  • ESRB Rating: “E” for Everyone
  • Genre: Shoot-Em-Up
  • Pros: Incredible presentation; precise gameplay; simple mode
  • Cons: Co-op only so-so; difficult tracking progress
  • MSRP: $20
Let’s get the obvious out of the way first – Cuphead is crazy gorgeous. It looks and sounds exactly like a cartoon from the 1930’s and really is a work of art. Everything has that sort of exaggerated “cartoon” look from the era and the animation is stunningly smooth and perfect and wonderful. The sound is also perfect from the period appropriate musical themes to the foley sound effects to the distorted voice clips. That this is all in an interactive video game is like a dream come true.

The story in Cuphead is that Cuphead, and his brother Mugman, lose their souls after some bad luck at a casino. The Devil offers them a deal, however, where they’ll keep their souls if they go out into the world and collect the soul contracts of other debtors who lost their souls through similar circumstances.

And how do they retrieve the soul contracts from people? By fighting and (I guess?) killing them, of course! The gameplay in Cuphead is split between three distinct level types – run & gun 2D platforming levels, boss fights with platforming, and boss fights in flying stages. In the platforming stages Cuphead can move left and right, jump, dash, and fire his weapons. The Run & Gun stages are more traditional 2D platforming levels where you can collect coins that you can then use to buy new weapons and power-ups.

The boss fight levels, whether on foot or in an airplane, are multi-phase boss fights against one or more enemies. You have to memorize patterns and dodge attacks all while trying to do as much damage to the boss as possible. These levels play out basically like a shoot-em-up so shmup fans used to carefully dodging around hails of bullets and obstacles will be right at home here. The boss fights are also notable because there is an incredible variety to the enemies you face as well as the attacks they use. The game always keeps you on your toes.

Cuphead’s gameplay can be extremely difficult, though. Not as difficult as recent Xbox One shmup Super Hydorah, but still very, very challenging. You only have a limited number of hits on each stage and when you die it’s back to the beginning of the stage. Granted, most of the stages and boss fights only last around two-minutes, so it isn’t as if you waste a lot of time dying and trying, but some sort of checkpoints or practice option wouldn’t have hurt. As difficult as it can seem, however, it is important to remember that Cuphead is absolutely 100% fair at all times. The hit boxes are precise and perfect and your movement is extremely easy to control and the game just feels really great to play. When you die it is absolutely your own fault, which helps keep the game from getting too frustrating. You learn from your mistakes and do better next time, which makes Cuphead very satisfying when you succeed.

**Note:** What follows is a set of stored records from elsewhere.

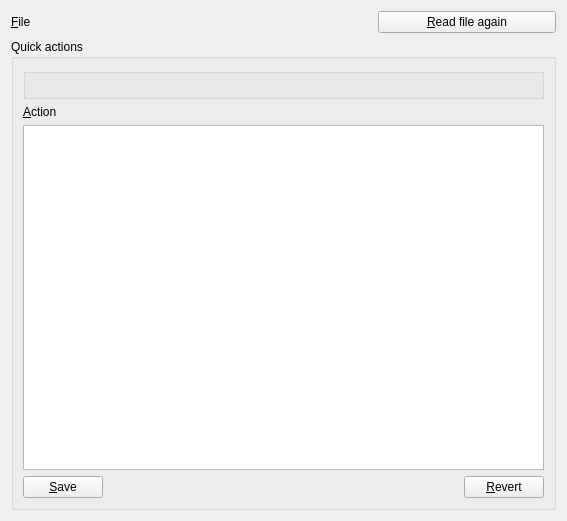
Before: the Qt Designer form plugins/custom_actions/ui/config_widget.ui in stcrocco/ruber, drawn with Qt 5.
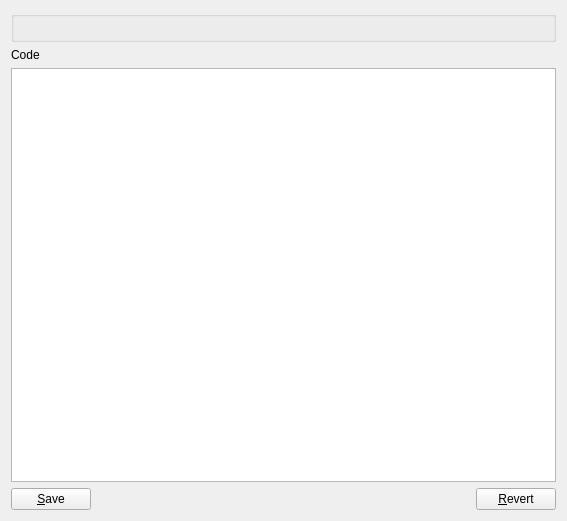
After: the same form once the commit is applied. Custom widgets are drawn as their Qt base class.

Commit message: Pass the settings container as argument to read_settings, store_settings and read_default_settings

The edit to the form file:
```diff
--- a/plugins/custom_actions/ui/config_widget.ui
+++ b/plugins/custom_actions/ui/config_widget.ui
@@ -13,57 +13,20 @@
   <property name="windowTitle">
    <string>Form</string>
   </property>
-  <layout class="QVBoxLayout" name="verticalLayout_3">
-   <item>
-    <layout class="QHBoxLayout" name="horizontalLayout_2">
-     <item>
-      <widget class="QLabel" name="label">
-       <property name="text">
-        <string>&amp;File</string>
-       </property>
-       <property name="buddy">
-        <cstring>_custom_actions__script_files</cstring>
-       </property>
-      </widget>
-     </item>
-     <item>
-      <widget class="KUrlRequester" name="_custom_actions__script_files">
-       <property name="access" stdset="0">
-        <string>$script_files</string>
-       </property>
-      </widget>
-     </item>
-     <item>
-      <widget class="QPushButton" name="reread_file">
-       <property name="text">
-        <string>&amp;Read file again</string>
-       </property>
-      </widget>
-     </item>
-    </layout>
-   </item>
-   <item>
-    <widget class="QGroupBox" name="groupBox_2">
-     <property name="title">
-      <string>Quick actions</string>
-     </property>
      <layout class="QVBoxLayout" name="verticalLayout_2">
       <item>
-       <widget class="KEditListBox" name="_custom_actions__scripts">
+    <layout class="QVBoxLayout" name="verticalLayout">
+     <item>
+      <widget class="KEditListBox" name="actions">
         <property name="buttons">
          <set>KEditListBox::Add|KEditListBox::Remove</set>
         </property>
-        <property name="access" stdset="0">
-         <string>$scripts</string>
-        </property>
-       </widget>
-      </item>
-      <item>
-       <layout class="QVBoxLayout" name="verticalLayout">
+      </widget>
+     </item>
         <item>
          <widget class="QLabel" name="label_2">
           <property name="text">
-           <string>&amp;Action</string>
+        <string>Code</string>
           </property>
           <property name="buddy">
            <cstring>krichtextedit</cstring>
@@ -108,9 +71,6 @@
       </item>
      </layout>
     </widget>
-   </item>
-  </layout>
- </widget>
  <customwidgets>
   <customwidget>
    <class>KEditListBox</class>
@@ -127,11 +87,6 @@
    <extends>QTextEdit</extends>
    <header>ktextedit.h</header>
   </customwidget>
-  <customwidget>
-   <class>KUrlRequester</class>
-   <extends>QFrame</extends>
-   <header>kurlrequester.h</header>
-  </customwidget>
  </customwidgets>
  <resources/>
  <connections/>
```
Left out of the diff: 8 changed lines with no effect on the pictures. Lines whose indentation alone changed are shown as unchanged. The commit also changes 9 other files.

Cuphead does make a couple of concessions to make things slightly easier, however. First is the option to do simple versions of the boss fights rather than the full on “real” version. The simple fights have less phases and are considerably easier to get through simply because they’re shorter, but you don’t actually earn the soul contract for that boss by beating the simple version. You do make progress through the game by beating simple versions, though, so it is a good way to practice and see most of the game (you will need to beat the full versions of all the fights to see the last chunk of the game, however) without getting too frustrated.

The other way Cuphead makes your life potentially easier is through the power-ups you can buy. One upgrade gives you an extra hit on each level by reducing your shot damage. Other upgrades give you new types of bullets like auto tracking shots that you don’t have to aim. Another upgrade lets you automatically parry pink objects instead of having to do it manually. All of these and more are purchased with coins collected in the run & gun levels and can really make a huge difference in how difficult certain boss fights can be.

Actually beating the run and gun levels and earning the coins is a challenge on its own, though, as some of them can prove quite difficult if your 2D platforming skills aren’t up to snuff. I’m, uh, pretty poor at 2D platformers these days (which is why I don’t review many even though there are bazillions of indie 2D platformers …) so it was a bit of a struggle. You can make progress through the game without beating the run & gun levels, but not having access to the new weapons and power-ups is quite a handicap. You just have to grin and bear it and “git gud” and power though.

I do have a couple of nitpicks with Cuphead here and there. First is that it is hard to tell how far along in a boss fight you might be because there is no progress or health indicator anywhere. The boss phases are random, too, so you never really know how close to victory you may be. The solution is to just play carefully 100% of the time, but that is exhausting. You do find out how close you were to winning after you die, but since everything is random that doesn’t really help that much. I also have to say that the co-op mode, while greatly appreciated, just makes the game more chaotic and difficult rather than fun. The bosses gain a fair amount of HP in co-op mode, which just makes surviving even more difficult.

All in all, though, Cuphead is a highly polished romp through a beautiful 1930’s cartoon that can be appreciated both for its art style as well as its gameplay. It can be extremely challenging and difficult, however, so even as appealing as the presentation might be I can’t really recommend it if you are easily frustrated and don’t enjoy difficult games. But if you’re up to the challenge, Cuphead can be a very fun and rewarding experience that is among the most unique not just on Xbox One, but in all of gaming. Buy it.
Disclosure: A review code was provided by Microsoft.